James Baldwin confused his critics and supporters alike when he published an illustrated children’s book, “Little Man, Little Man: A Story of Childhood,” in 1976. Its tale of four-year-old TJ, a Black child experiencing alternating joy (playing and dancing with friends) and pain (police violence, watching neighborhood boys take narcotics) in Harlem, left many readers wondering if it was actually meant for children.

Now, a new generation of readers can decide for themselves. Members of the late writer’s family joined forces with scholars to produce a reprint of “Little Man, Little Man.” This edition, which Duke University Press released today (August 24), also features words from the people who resurrected it: a foreword by Baldwin’s nephew Tejan Karefa-Smart (the inspiration for TJ), an afterword by niece Aisha Karefa-Smart and a joint introduction by scholars Jennifer DeVere Brody and Nicholas T. Boggs.

Aisha Karefa-Smart, an author and educator who first read her uncle’s book as a child, affirms that it is still relevant to children, especially now. ”I think we underestimate the ability of children to comprehend and digest multigenerational narratives,” she tells Colorlines.

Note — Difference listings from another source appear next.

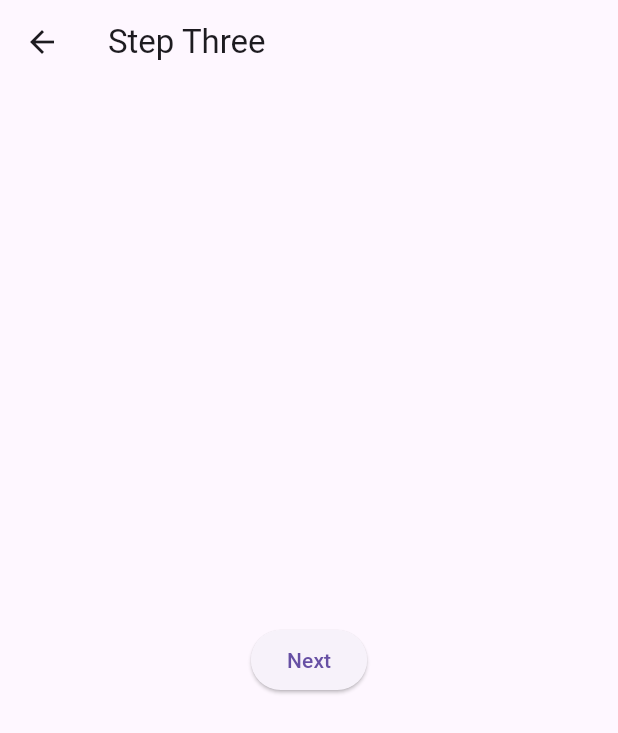
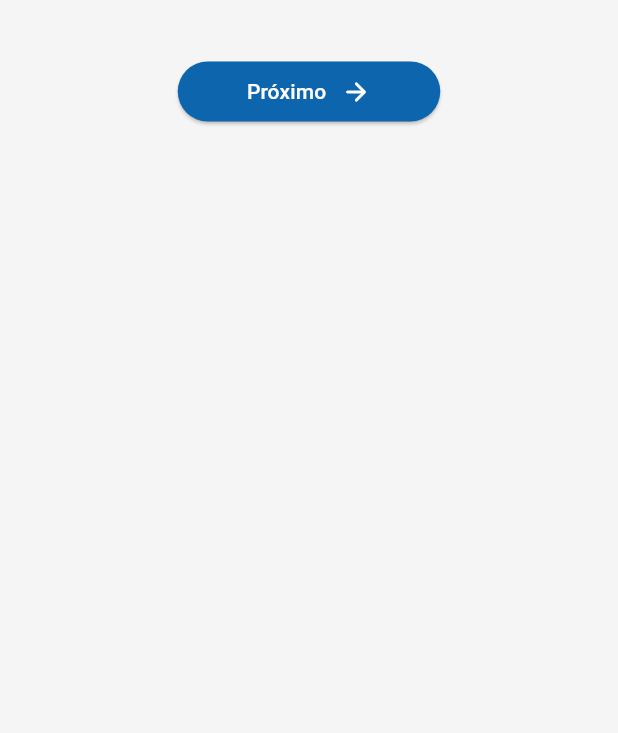
Before and after one commit to phalmeidal/signup_flutter_web, a Flutter app: the StepThreePage screen opened directly, on a phone screen of 412 x 824 dp. Shown: the top 733 px of the screen. Run offline on Flutter 3.47's test engine with Material 3 defaults, Android fonts, the phone set to English and light mode, and no system bars; our stand-ins replace get.

Commit message:
refatorando logica de paginas

```diff
--- /dev/null
+++ b/lib/app/controllers/signup_controller.dart
@@ -0,0 +1,17 @@
+import 'package:get/get.dart';
+
+class SignupController extends GetxController {
+  var currentStep = 0.obs;
+
+  void nextStep() {
+    if (currentStep.value < 3) {
+      currentStep.value++;
+    }
+  }
+
+  void previousStep() {
+    if (currentStep.value > 0) {
+      currentStep.value--;
+    }
+  }
+}
--- /dev/null
+++ b/lib/app/views/step_three.dart
@@ -0,0 +1,33 @@
+import 'package:flutter/material.dart';
+import 'package:get/get.dart';
+import 'package:sign_up_page/app/controllers/signup_controller.dart';
+import 'package:sign_up_page/widgets/custom_buttom.dart';
+
+class StepThreePage extends StatelessWidget {
+  final SignupController _signupController = Get.put(SignupController());
+  StepThreePage({super.key});
+
+  @override
+  Widget build(BuildContext context) {
+    return Scaffold(
+      backgroundColor: Color(const Color.fromARGB(255, 245, 245, 245).value),
+      body: Center(
+        child: Padding(
+          padding: const EdgeInsets.all(16.0),
+          child: Column(
+            children: [
+              const SizedBox(height: 25),
+              CustomButton(
+                customName: 'Próximo',
+                customIcon: Icons.arrow_forward_rounded,
+                onPressed: () {
+                  _signupController.nextStep();
+                },
+              ),
+            ],
+          ),
+        ),
+      ),
+    );
+  }
+}
--- a/lib/main.dart
+++ b/lib/main.dart
@@ -1,6 +1,7 @@
 import 'package:flutter/material.dart';
 import 'package:get/get.dart';
-import 'package:sign_up_page/views/step_one.dart';
+import 'package:sign_up_page/app/views/signup_page.dart';
+import 'package:sign_up_page/app/views/step_one.dart';
 
 void main() {
   runApp(const MyApp());
@@ -16,7 +17,7 @@ class MyApp extends StatelessWidget {
       theme: ThemeData(
         primarySwatch: Colors.blue,
       ),
-      home: StepOnePage(),
+      home: SignupPage(),
     );
   }
 }
--- a/lib/views/step_three.dart
+++ /dev/null
@@ -1,25 +0,0 @@
-import 'package:flutter/material.dart';
-import 'package:get/get.dart';
-
-import 'step_four.dart';
-
-class StepThreePage extends StatelessWidget {
-  const StepThreePage({super.key});
-
-  @override
-  Widget build(BuildContext context) {
-    return Scaffold(
-      appBar: AppBar(
-        title: const Text('Step Three'),
-      ),
-      body: Center(
-        child: ElevatedButton(
-          onPressed: () {
-            Get.to(const StepFourPage());
-          },
-          child: const Text('Next'),
-        ),
-      ),
-    );
-  }
-}
--- a/lib/widgets/custom_app_bar.dart
+++ b/lib/widgets/custom_app_bar.dart
@@ -18,7 +18,7 @@ class CustomAppBar extends StatelessWidget implements PreferredSizeWidget {
           children: [
             TextButton(
               style: TextButton.styleFrom(
-                primary: const Color.fromARGB(255, 18, 80, 131),
+                foregroundColor: const Color.fromARGB(255, 18, 80, 131),
               ),
               onPressed: onBack,
               child: const Row(
@@ -31,7 +31,7 @@ class CustomAppBar extends StatelessWidget implements PreferredSizeWidget {
             ),
             TextButton(
               style: TextButton.styleFrom(
-                primary: const Color.fromARGB(255, 187, 21, 16),
+                foregroundColor: const Color.fromARGB(255, 187, 21, 16),
               ),
               onPressed: onCancel,
               child: const Row(
--- a/lib/widgets/custom_buttom.dart
+++ b/lib/widgets/custom_buttom.dart
@@ -2,18 +2,16 @@ import 'package:flutter/material.dart';
 
 class CustomButton extends StatelessWidget {
   final String customName;
-  final Icon customIcon;
+  final IconData customIcon;
   final Function onPressed;
-  final Color backgroundColor;
-  final double borderRadius;
+  final bool isEnabled;
 
   const CustomButton({
     super.key,
     required this.customName,
     required this.customIcon,
     required this.onPressed,
-    this.backgroundColor = const Color.fromARGB(255, 12, 101, 173),
-    this.borderRadius = 20.0,
+    this.isEnabled = true,
   });
 
   @override
@@ -23,22 +21,30 @@ class CustomButton extends StatelessWidget {
       height: 40,
       child: ElevatedButton(
         style: ButtonStyle(
-          backgroundColor: MaterialStateProperty.all<Color>(backgroundColor),
+          backgroundColor: MaterialStateProperty.resolveWith<Color>(
+            (Set<MaterialState> states) {
+              if (states.contains(MaterialState.disabled)) return Colors.grey;
+              return const Color.fromARGB(255, 12, 101, 173);
+            },
+          ),
           shape: MaterialStateProperty.all<RoundedRectangleBorder>(
             RoundedRectangleBorder(
-              borderRadius: BorderRadius.circular(borderRadius),
+              borderRadius: BorderRadius.circular(20),
             ),
           ),
         ),
-        onPressed: () {
-          onPressed;
-        },
+        onPressed: isEnabled ? () => onPressed() : null,
         child: Row(
           mainAxisAlignment: MainAxisAlignment.center,
           children: [
-            Text(customName, style: const TextStyle(color: Colors.white)),
+            Text(customName, style: TextStyle(color: isEnabled ? Colors.white : const Color.fromARGB(255, 56, 56, 56))),
             const SizedBox(width: 10),
-            customIcon,
+            Icon(
+              customIcon,
+              color: isEnabled ? Colors.white : const Color.fromARGB(255, 56, 56, 56),
+              size: 20,
+              weight: 1,
+            ),
           ],
         ),
       ),
```
Also changed, not shown: lib/app/views/signup_page.dart (added, +67 -0 lines), lib/app/views/step_four.dart (added, +33 -0 lines), lib/app/views/step_one.dart (renamed from lib/views/step_one.dart, +53 -101 lines), lib/app/views/step_two.dart (added, +33 -0 lines), lib/views/step_four.dart (deleted, +0 -24 lines), lib/views/step_two.dart (deleted, +0 -50 lines), lib/widgets/custom_text_form_field.dart (+13 -14 lines).
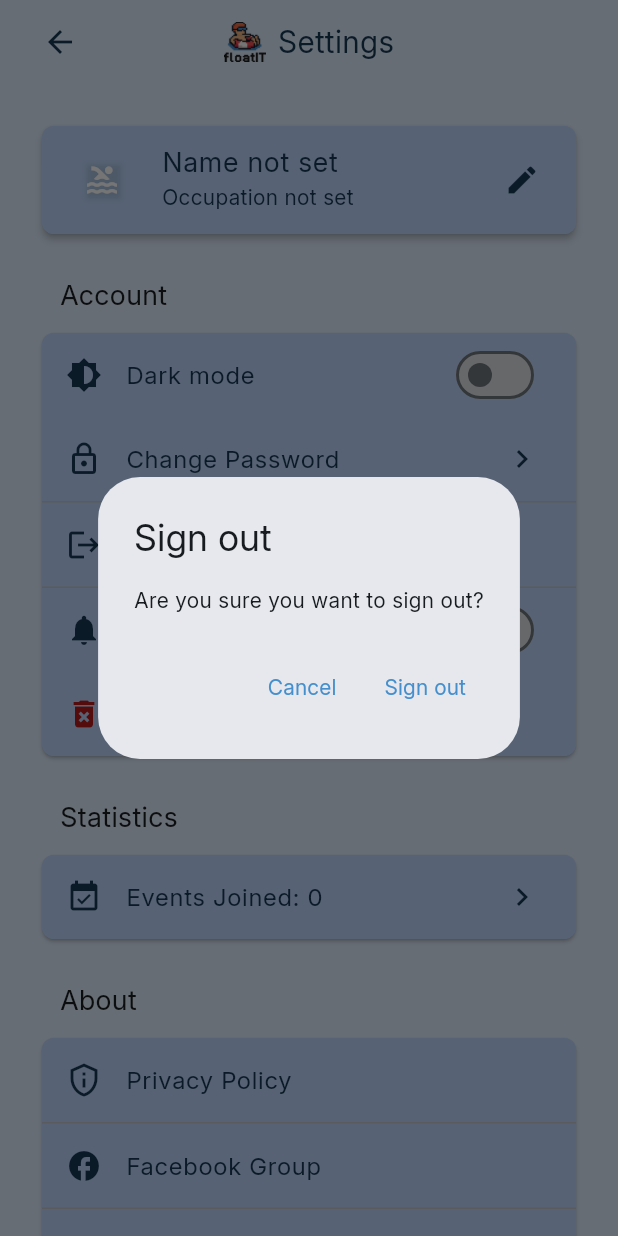
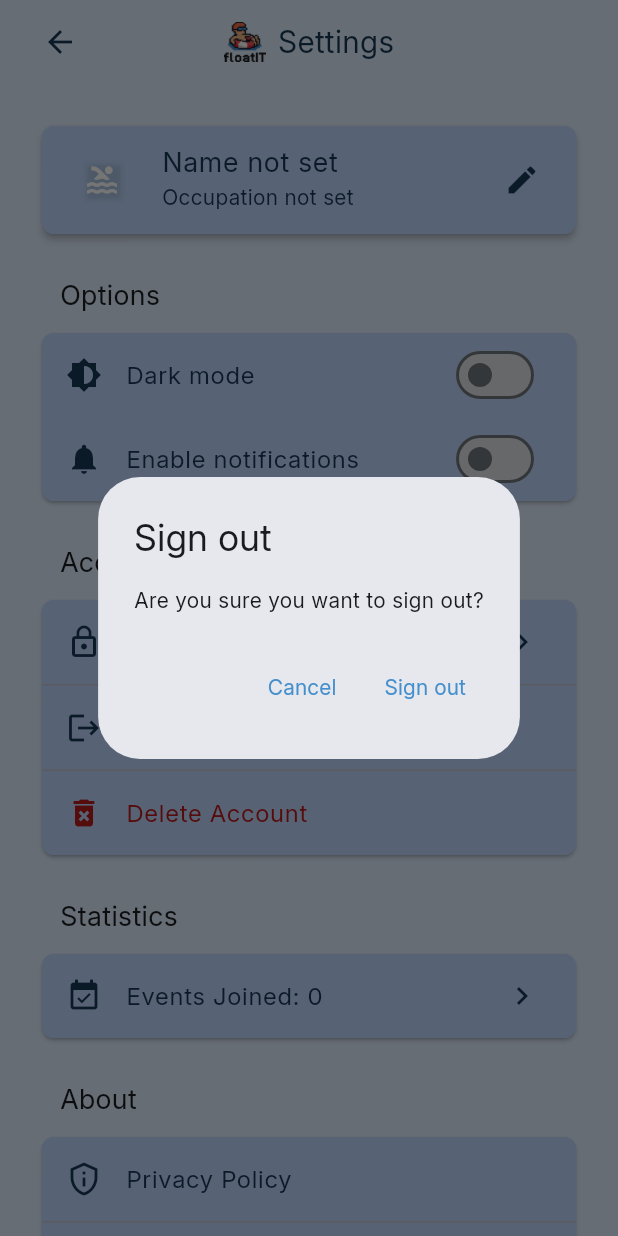
Before and after one commit to FloatIT-ITU/FloatIT-app, a Flutter app: the SettingsPage screen opened directly, after a tap on "Sign out", on a phone screen of 412 x 824 dp. Run offline on Flutter 3.47's test engine with Material 3 defaults, Android fonts, the phone set to English and light mode, and no system bars; our stand-ins replace cloud_firestore, firebase_auth, firebase_core, firebase_messaging, flutter_colorpicker, flutter_markdown and 1 more; missing offline and left inert: dart:html, markdown; accounts and stored records are empty; network calls fail.

Commit message:
Reorganize settings page: separate Options (dark mode, notifications) and Account (password, sign out, delete) sections

```diff
--- a/lib/src/settings_page.dart
+++ b/lib/src/settings_page.dart
@@ -257,8 +257,8 @@ class _SettingsPageState extends State<SettingsPage> {
                         ),
                         const SizedBox(height: 24),
                       ],
-                      // Account section - moved down
-                      const SectionHeader(title: 'Account'),
+                      // Options section
+                      const SectionHeader(title: 'Options'),
                       const SizedBox(height: 8),
                       Padding(
                         padding: const EdgeInsets.symmetric(horizontal: 8),
@@ -278,47 +278,6 @@ class _SettingsPageState extends State<SettingsPage> {
                                   ),
                                 ),
                               ),
-                              ListTile(
-                                leading: const Icon(Icons.lock_outline),
-                                title: const Text('Change Password'),
-                                trailing: const Icon(Icons.chevron_right),
-                                onTap: () async {
-                                  showDialog(
-                                    context: context,
-                                    builder: (context) => const ChangePasswordDialog(),
-                                  );
-                                },
-                              ),
-                              const Divider(height: 1),
-                              ListTile(
-                                leading: const Icon(Icons.logout),
-                                title: const Text('Sign out'),
-                                onTap: () async {
-                                  final confirmed = await showDialog<bool>(
-                                    context: context,
-                                    builder: (context) => AlertDialog(
-                                      title: const Text('Sign out'),
-                                      content: const Text('Are you sure you want to sign out?'),
-                                      actions: [
-                                        TextButton(
-                                          onPressed: () => Navigator.of(context).pop(false),
-                                          child: const Text('Cancel'),
-                                        ),
-                                        TextButton(
-                                          onPressed: () => Navigator.of(context).pop(true),
-                                          child: const Text('Sign out'),
-                                        ),
-                                      ],
-                                    ),
-                                  );
-                                  if (confirmed == true) {
-                                    await FirebaseAuth.instance.signOut();
-                                    if (!context.mounted) return;
-                                    Navigator.of(context).pop(); // Go back after signing out
-                                  }
-                                },
-                              ),
-                              const Divider(height: 1),
                               ListTile(
                                 leading: const Icon(Icons.notifications),
                                 title: const Text('Enable notifications'),
@@ -365,6 +324,61 @@ class _SettingsPageState extends State<SettingsPage> {
                                   ),
                                 ),
                               ),
+                            ],
+                          ),
+                        ),
+                      ),
+                      const SizedBox(height: 24),
+                      // Account section
+                      const SectionHeader(title: 'Account'),
+                      const SizedBox(height: 8),
+                      Padding(
+                        padding: const EdgeInsets.symmetric(horizontal: 8),
+                        child: Card(
+                          elevation: 1,
+                          child: Column(
+                            children: [
+                              ListTile(
+                                leading: const Icon(Icons.lock_outline),
+                                title: const Text('Change Password'),
+                                trailing: const Icon(Icons.chevron_right),
+                                onTap: () async {
+                                  showDialog(
+                                    context: context,
+                                    builder: (context) => const ChangePasswordDialog(),
+                                  );
+                                },
+                              ),
+                              const Divider(height: 1),
+                              ListTile(
+                                leading: const Icon(Icons.logout),
+                                title: const Text('Sign out'),
+                                onTap: () async {
+                                  final confirmed = await showDialog<bool>(
+                                    context: context,
+                                    builder: (context) => AlertDialog(
+                                      title: const Text('Sign out'),
+                                      content: const Text('Are you sure you want to sign out?'),
+                                      actions: [
+                                        TextButton(
+                                          onPressed: () => Navigator.of(context).pop(false),
+                                          child: const Text('Cancel'),
+                                        ),
+                                        TextButton(
+                                          onPressed: () => Navigator.of(context).pop(true),
+                                          child: const Text('Sign out'),
+                                        ),
+                                      ],
+                                    ),
+                                  );
+                                  if (confirmed == true) {
+                                    await FirebaseAuth.instance.signOut();
+                                    if (!context.mounted) return;
+                                    Navigator.of(context).pop(); // Go back after signing out
+                                  }
+                                },
+                              ),
+                              const Divider(height: 1),
                               ListTile(
                                 leading: Icon(Icons.delete_forever, color: Theme.of(context).colorScheme.error),
                                 title: Text('Delete Account', style: TextStyle(color: Theme.of(context).colorScheme.error)),
```
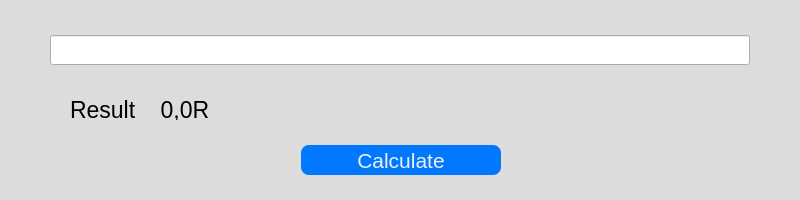
StepanTWL/ResistorCalculator, file window.ui: the form before one commit.
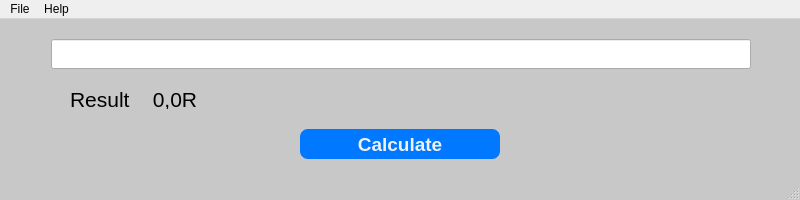
The form after the commit.

The edit to the form file:
```diff
--- a/window.ui
+++ b/window.ui
@@ -1,7 +1,10 @@
 <?xml version="1.0" encoding="UTF-8"?>
 <ui version="4.0">
  <class>ResistorCalculator</class>
- <widget class="QDialog" name="ResistorCalculator">
+ <widget class="QMainWindow" name="ResistorCalculator">
+  <property name="enabled">
+   <bool>true</bool>
+  </property>
   <property name="geometry">
    <rect>
     <x>0</x>
@@ -26,111 +29,21 @@
    <string>Resistor Calculator</string>
   </property>
   <property name="styleSheet">
-   <string notr="true">QDialog{background-color: rgb(220,220,220);}</string>
+   <string notr="true">QMainWindow{background-color: rgb(200,200,200);}</string>
   </property>
-  <widget class="QWidget" name="gridLayoutWidget">
-   <property name="geometry">
-    <rect>
-     <x>-1</x>
-     <y>19</y>
-     <width>801</width>
-     <height>62</height>
-    </rect>
-   </property>
-   <layout class="QGridLayout" name="gridLayout">
-    <item row="2" column="0">
-     <spacer name="horizontalSpacer">
-      <property name="orientation">
-       <enum>Qt::Horizontal</enum>
-      </property>
-      <property name="sizeHint" stdset="0">
-       <size>
-        <width>40</width>
-        <height>20</height>
-       </size>
-      </property>
-     </spacer>
-    </item>
-    <item row="0" column="1">
-     <spacer name="verticalSpacer_2">
-      <property name="orientation">
-       <enum>Qt::Vertical</enum>
-      </property>
-      <property name="sizeHint" stdset="0">
-       <size>
-        <width>20</width>
-        <height>40</height>
-       </size>
-      </property>
-     </spacer>
-    </item>
-    <item row="2" column="2">
-     <spacer name="horizontalSpacer_2">
-      <property name="orientation">
-       <enum>Qt::Horizontal</enum>
-      </property>
-      <property name="sizeHint" stdset="0">
-       <size>
-        <width>40</width>
-        <height>20</height>
-       </size>
-      </property>
-     </spacer>
-    </item>
-    <item row="3" column="1">
-     <spacer name="verticalSpacer">
-      <property name="orientation">
-       <enum>Qt::Vertical</enum>
-      </property>
-      <property name="sizeHint" stdset="0">
-       <size>
-        <width>20</width>
-        <height>40</height>
-       </size>
-      </property>
-     </spacer>
-    </item>
-    <item row="2" column="1">
-     <widget class="QLineEdit" name="ResistFormula">
-      <property name="minimumSize">
-       <size>
-        <width>700</width>
-        <height>30</height>
-       </size>
-      </property>
-      <property name="maximumSize">
-       <size>
-        <width>700</width>
-        <height>30</height>
-       </size>
-      </property>
-      <property name="styleSheet">
-       <string notr="true">QPushButton {
-	border-radius: 8px; 
-}</string>
-      </property>
-      <property name="inputMask">
-       <string/>
-      </property>
-      <property name="text">
-       <string/>
-      </property>
-     </widget>
-    </item>
-   </layout>
-  </widget>
+  <widget class="QWidget" name="centralwidget">
   <widget class="QWidget" name="horizontalLayoutWidget">
    <property name="geometry">
     <rect>
-     <x>0</x>
-     <y>140</y>
+      <x>-1</x>
+      <y>100</y>
      <width>801</width>
-     <height>41</height>
+      <height>51</height>
     </rect>
    </property>
    <layout class="QHBoxLayout" name="horizontalLayout">
     <item>
-     <spacer name="horizontalSpacer_3">
+      <spacer name="horizontalSpacer">
       <property name="orientation">
        <enum>Qt::Horizontal</enum>
       </property>
@@ -150,10 +63,18 @@
         <height>30</height>
        </size>
       </property>
+       <property name="maximumSize">
+        <size>
+         <width>200</width>
+         <height>30</height>
+        </size>
+       </property>
       <property name="font">
        <font>
         <family>Arial</family>
-        <pointsize>16</pointsize>
+         <pointsize>14</pointsize>
+         <weight>75</weight>
+         <bold>true</bold>
        </font>
       </property>
       <property name="styleSheet">
@@ -169,6 +90,31 @@
      </widget>
     </item>
     <item>
+      <spacer name="horizontalSpacer_2">
+       <property name="orientation">
+        <enum>Qt::Horizontal</enum>
+       </property>
+       <property name="sizeHint" stdset="0">
+        <size>
+         <width>40</width>
+         <height>20</height>
+        </size>
+       </property>
+      </spacer>
+     </item>
+    </layout>
+   </widget>
+   <widget class="QWidget" name="horizontalLayoutWidget_2">
+    <property name="geometry">
+     <rect>
+      <x>0</x>
+      <y>10</y>
+      <width>801</width>
+      <height>51</height>
+     </rect>
+    </property>
+    <layout class="QHBoxLayout" name="horizontalLayout_2">
+     <item>
      <spacer name="horizontalSpacer_4">
       <property name="orientation">
        <enum>Qt::Horizontal</enum>
@@ -181,13 +127,56 @@
       </property>
      </spacer>
     </item>
+     <item>
+      <widget class="QLineEdit" name="ResistFormula">
+       <property name="minimumSize">
+        <size>
+         <width>700</width>
+         <height>30</height>
+        </size>
+       </property>
+       <property name="maximumSize">
+        <size>
+         <width>700</width>
+         <height>30</height>
+        </size>
+       </property>
+       <property name="font">
+        <font>
+         <family>Arial</family>
+         <pointsize>10</pointsize>
+        </font>
+       </property>
+       <property name="styleSheet">
+        <string notr="true">QPushButton {
+	border-radius: 8px; 
+}</string>
+       </property>
+       <property name="inputMask">
+        <string/>
+       </property>
+      </widget>
+     </item>
+     <item>
+      <spacer name="horizontalSpacer_3">
+       <property name="orientation">
+        <enum>Qt::Horizontal</enum>
+       </property>
+       <property name="sizeHint" stdset="0">
+        <size>
+         <width>40</width>
+         <height>20</height>
+        </size>
+       </property>
+      </spacer>
+     </item>
    </layout>
   </widget>
   <widget class="QLabel" name="Result">
    <property name="geometry">
     <rect>
      <x>70</x>
-     <y>100</y>
+      <y>70</y>
      <width>360</width>
      <height>20</height>
     </rect>
@@ -207,21 +196,74 @@
    <property name="font">
     <font>
      <family>Arial</family>
-     <pointsize>17</pointsize>
+      <pointsize>16</pointsize>
      <weight>50</weight>
      <italic>false</italic>
      <bold>false</bold>
-    </font>
-   </property>
-   <property name="styleSheet">
-    <string notr="true">font: 17pt &quot;Arial&quot;;
-color: rgb(0, 0, 0);
-</string>
-   </property>
+      <underline>false</underline>
+      <strikeout>false</strikeout>
+      <stylestrategy>PreferAntialias</stylestrategy>
+      <kerning>true</kerning>
+     </font>
+    </property>
    <property name="text">
     <string>Result    0,0R</string>
    </property>
   </widget>
+  </widget>
+  <widget class="QStatusBar" name="statusbar"/>
+  <widget class="QMenuBar" name="menubar">
+   <property name="geometry">
+    <rect>
+     <x>0</x>
+     <y>0</y>
+     <width>800</width>
+     <height>21</height>
+    </rect>
+   </property>
+   <widget class="QMenu" name="menuFile">
+    <property name="title">
+     <string>File</string>
+    </property>
+    <addaction name="actionNew"/>
+    <addaction name="actionSave"/>
+    <addaction name="actionLoad"/>
+    <addaction name="actionExit"/>
+   </widget>
+   <widget class="QMenu" name="menuHelp">
+    <property name="title">
+     <string>Help</string>
+    </property>
+    <addaction name="actionInfo"/>
+   </widget>
+   <addaction name="menuFile"/>
+   <addaction name="menuHelp"/>
+  </widget>
+  <action name="actionNew">
+   <property name="text">
+    <string>New</string>
+   </property>
+  </action>
+  <action name="actionSave">
+   <property name="text">
+    <string>Save</string>
+   </property>
+  </action>
+  <action name="actionLoad">
+   <property name="text">
+    <string>Load</string>
+   </property>
+  </action>
+  <action name="actionExit">
+   <property name="text">
+    <string>Exit</string>
+   </property>
+  </action>
+  <action name="actionInfo">
+   <property name="text">
+    <string>Info</string>
+   </property>
+  </action>
  </widget>
  <resources/>
  <connections/>
```
Left out of the diff: 2 changed lines with no effect on the pictures. Lines whose indentation alone changed are shown as unchanged.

Boggs came across it much later in life, as an undergrad at Yale University. “I was already a huge Baldwin fan, but I’d never heard of it before,” he says. ”I quickly became convinced it needed to be back out in the world and I’ve been working towards that end, in one way or another, ever since.”

Karefa-Smart, who inspired a character named Blinky in the book, met Boggs through a mutual friend over a decade ago. She soon connected him with her mother Gloria, the executor of Baldwin’s estate. Boggs made sure that both of the Karefa-Smart siblings were involved from early on. 

“Given the history of White misunderstanding, misrepresentation and misappropriation of Black cultural forms, I have tried to be particularly open, attentive, rigorous, and most importantly, collaborative with this project,” Boggs, who is White, says. “The message of the book around the joys and the challenges of Black childhood is so important, especially today, and it’s crucial for me that it’s part of a broader conversation that the collaborative nature of the edition helps makes possible.”

“[He] understood that this story was about Black children—our image, language and experiences,” Karefa-Smart added. “Nicholas respected this fact and understood that he could act as a midwife so to speak, in terms of getting the book back into print.”